Supplied data Block Start
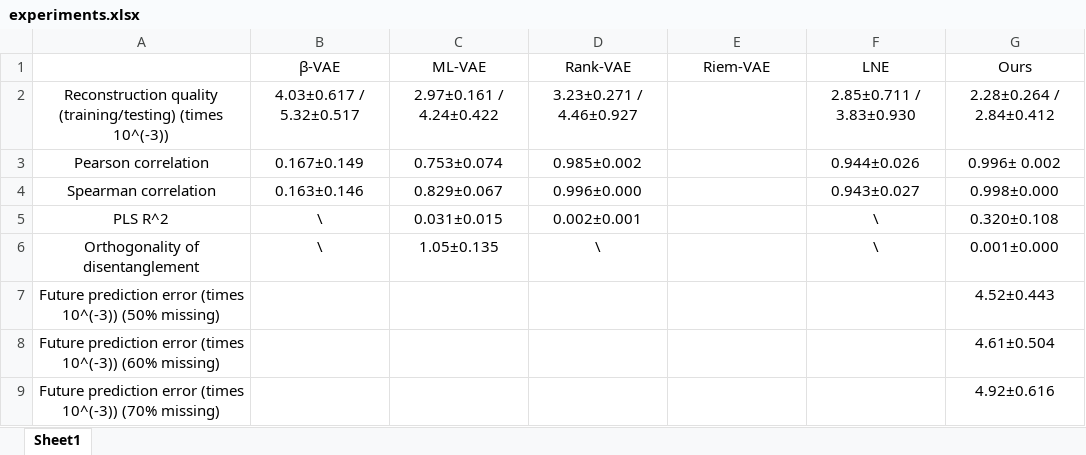
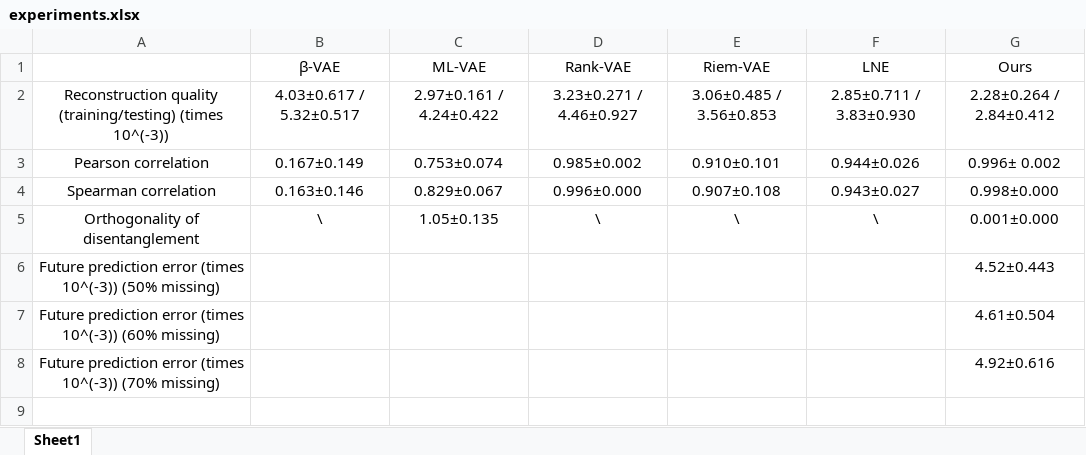
Before and after one commit to Cosmo808/CFA_FYP_Deep, an Excel workbook: experiments.xlsx, sheet Sheet1, drawn as a sheet; values as stored, in another font and other column widths than the file's, no borders; removed rows and columns are numbered as before the commit, all else as after; the diff names each change by its address in the sheet, - before the commit and + after, or states it on an @@ line.

```diff
--- a/experiments.xlsx (sheet Sheet1)
+++ b/experiments.xlsx (sheet Sheet1)
-E2 (Riem-VAE): (empty)
+E2 (Riem-VAE): 3.06±0.485 / 3.56±0.853
-E3 (Riem-VAE): (empty)
+E3 (Riem-VAE): 0.910±0.101
-E4 (Riem-VAE): (empty)
+E4 (Riem-VAE): 0.907±0.108
-row 5: PLS R^2 | \ | 0.031±0.015 | 0.002±0.001 |  | \ | 0.320±0.108
-E5 (Riem-VAE): (empty)
+E5 (Riem-VAE): \
```
Also changed, not shown: 4 other files.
Supplied data Block End
▶ Problem statement: Print every line of the material exactly as written, but drop the pictures.

▶ Solved exercise:
Before and after one commit to Cosmo808/CFA_FYP_Deep, an Excel workbook: experiments.xlsx, sheet Sheet1, drawn as a sheet; values as stored, in another font and other column widths than the file's, no borders; removed rows and columns are numbered as before the commit, all else as after; the diff names each change by its address in the sheet, - before the commit and + after, or states it on an @@ line.

```diff
--- a/experiments.xlsx (sheet Sheet1)
+++ b/experiments.xlsx (sheet Sheet1)
-E2 (Riem-VAE): (empty)
+E2 (Riem-VAE): 3.06±0.485 / 3.56±0.853
-E3 (Riem-VAE): (empty)
+E3 (Riem-VAE): 0.910±0.101
-E4 (Riem-VAE): (empty)
+E4 (Riem-VAE): 0.907±0.108
-row 5: PLS R^2 | \ | 0.031±0.015 | 0.002±0.001 |  | \ | 0.320±0.108
-E5 (Riem-VAE): (empty)
+E5 (Riem-VAE): \
```
Also changed, not shown: 4 other files.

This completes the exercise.